Grainne shock at stumbling on her roots in famine village
GRAINNE Seoige has told how she was overcome with emotion on stumbling across her own heritage while researching the history of the Famine for a new RTE documentary.
She said she felt "a cold chill" run down her spine when the film crew came upon an abandoned famine village her ancestors are believed to have come from.
Galway girl Grainne was filming for new four-part series Great Irish Journeys, which follows four journeys that were undertaken in Ireland across four centuries.
She was retracing Thomas Carlyle's tour around the famine-stricken country in 1849 when the team found the village.
"We came across this ghostly place on the side of a mountain near Killary Harbour on the west coast," she said.
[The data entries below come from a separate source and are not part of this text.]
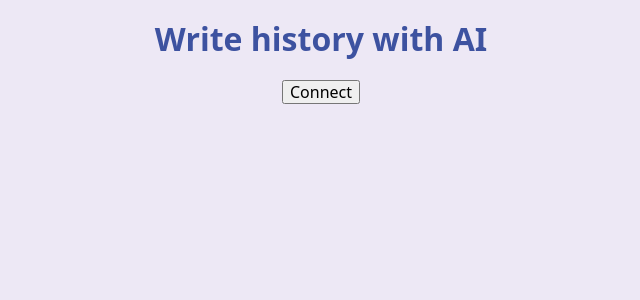
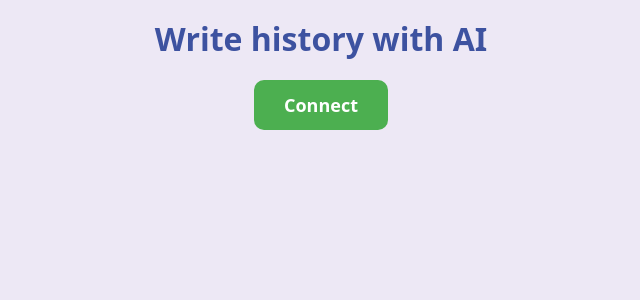
Before and after one commit to akselkristoffersen/llm-story-collab, a SvelteKit app in the folder frontend/: page / in a window 1280 px wide. Shown: the top 300 px of the page, without its empty margins (319-959 px from the left). Built offline with nearby package versions, Linux system fonts and the light colour scheme.

Commit message:
Improve frontend styling

```diff
--- a/frontend/src/routes/+layout.svelte
+++ b/frontend/src/routes/+layout.svelte
@@ -6,3 +6,13 @@
 <main id="main-content">
     <slot />
 </main>
+
+<style lang="scss">
+    #main-content {
+        width: 100vw;
+        height: 100vh;
+        height: 100dvh;
+        display: flex;
+        justify-content: center;
+    }
+</style>
--- a/frontend/src/routes/+page.svelte
+++ b/frontend/src/routes/+page.svelte
@@ -1,11 +1,11 @@
 <script>
 	import Message from './Message.svelte';
-	let message;
+	let message = "";
 	let messages = [];
 	let socket = undefined;
 	let socketConnecting = false;
 	let socketIsConnected = false;
-	let waitingrOnResponse = false;
+	let awaitingResponse = false;
 
 	function connectToWebsocket() {
 		if (socketConnecting || socketIsConnected) {
@@ -25,14 +25,14 @@
 
 		socket.onmessage = (event) => {
 			messages = [...messages, event.data];
-			waitingrOnResponse = false;
+			awaitingResponse = false;
 		};
 
 		socket.onclose = (event) => {
 			socketConnecting = false;
 			socketIsConnected = false;
 			messages = [];
-			waitingrOnResponse = false;
+			awaitingResponse = false;
 		}
 	}
 
@@ -42,7 +42,7 @@
 
 	function onSendMessage() {
 		if (message.length > 0) {
-			waitingrOnResponse = true;
+			awaitingResponse = true;
 			messages = [...messages, message];
 			socket.send(message);
 			message = "";
@@ -55,43 +55,94 @@
 
 <h1>Write history with AI</h1>
 
-<button on:click={connectToWebsocket} hidden={socketConnecting || socketIsConnected}>
+<button class="button-connect" on:click={connectToWebsocket} hidden={socketConnecting || socketIsConnected}>
 	Connect
 </button>
 
 {#if socketIsConnected}
-<p>
-	{#each messages as message, i}
-		<Message {message} author={i % 2 == 1 ? "human" :  "ai" } />
-	{/each}
+<p class="history-field">
+	{#each messages as message, i}<Message {message} author={i % 2 == 0 ? "human" :  "ai" }/>{/each}{message}
+	<span class="ai-thinking" hidden={!awaitingResponse}>...AI is thinking </span>
 </p>
 <form>
-	<input
+	<input class="input-text"
 		type="text"
 		spellcheck="true"
-		disabled={waitingrOnResponse}
+		disabled={awaitingResponse}
+		placeholder="Input text"
 		bind:value={message}
 	/>
-	<input type="submit" on:click={onSendMessage} disabled={waitingrOnResponse} hidden/>
+	<input type="submit" on:click={onSendMessage} disabled={awaitingResponse}/>
 </form>
 {/if}
 
-<button on:click={disconnectFromWebsocket} hidden={!(socketConnecting || socketIsConnected)}>
+<button class="button-connect" on:click={disconnectFromWebsocket} hidden={!(socketConnecting || socketIsConnected)}>
 	Disconnect
 </button>
 
 </div>
 
 
-<style>
+<style lang="scss">
 	.wrapper {
 		width: 100vw;
         height: 100vh;
         height: 100dvh;
+		max-width: 800px;
         display: flex;
         flex-direction: column;
 		align-items: center;
         overflow-y: auto;
         overflow-x: hidden;
 	}
+
+	h1 {
+		width: 70%;
+		text-align: center;
+	}
+
+	.history-field {
+		width: 80%;
+		min-height: 100px;
+		background-color: white;
+		border: 2px solid rgb(208, 208, 208);
+		border-radius: 4px;
+		padding: 4px 7px;
+		word-wrap: break-word;
+		overflow-wrap: break-word;
+		word-break: break-word;
+		white-space: normal;
+	}
+
+	.ai-thinking {
+		color: lightgray;
+	}
+
+	.input-text {
+		border: 1px solid rgb(174, 174, 174);
+		padding: 4px 7px;
+		border-radius: 4px;
+		margin: 8px 4px;
+	}
+
+	.button-connect {
+		background-color: #4CAF50;
+		color: white;
+		border: none;
+		padding: 15px 30px;
+		font-size: 18px;
+		font-weight: bold;
+		border-radius: 10px;
+		cursor: pointer;
+		transition: background-color 0.1s ease;
+	}
+
+	.button-connect:hover {
+		background-color: #45a049;
+	}
+
+	.button-connect:active {
+		background-color: #388E3C;
+		transform: scale(0.98);
+	}
 </style>
```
"It was an abandoned famine village, and when I heard its name, Fuinseoige, I just thought, 'Oh my God'. I turned to the producer and asked him if it was a set-up, but it wasn't.
"There were many Seoiges from the area, and we are all of the one clan. I have to say, I got a shiver down my spine."
Known for her unflappable image, she admitted she became emotional on several occasions as the journey unfolded.
"What struck me is how disconnected we all are from that period of our history but, when you think about it, it was not that long ago," she said.
"It really got to me, learning the individual stories of so many men, women and children. When you are standing by the side of a road, in Cork, in your wellies in the pouring rain and you hear about the people who built it, it would reduce you to tears."
Grainne learned of a man named Con Moriarty who was employed in building a road and would work from sunrise until sundown before he received a few coins for food because "those in power at the time felt he had to be deserving".
"There was an attitude at the time that you couldn't just give the people money for nothing, they had to work for it," she said.
"They were walking skeletons. Men, women and children building this road that starts nowhere and goes nowhere. And this man, Con Moriarty, going home to his mud cabin after a long day and dying from the hunger and exhaustion.
"This is at a time when they were exporting masses of food every week – pigs, wheat, you name it."
Quoting the old Irish adage "Aimsir an Drochshaol" meaning "times of the bad life", she said: "We have to remember we are descendants of the people who stuck it out, the people who survived those terrible, terrible times. That was our holocaust, and our ancestors survived it."
Reflecting on the Ireland of today, she said: "What happened back then eventually led to a rebellion, and I think sometimes the Irish tend to take stuff lying down.
"Sometimes we can be so stoic and accepting that we just get on with it. I think we are tough, but sometimes we should be more outraged."
Great Irish Journeys begins this evening on RTE One at 6.30pm.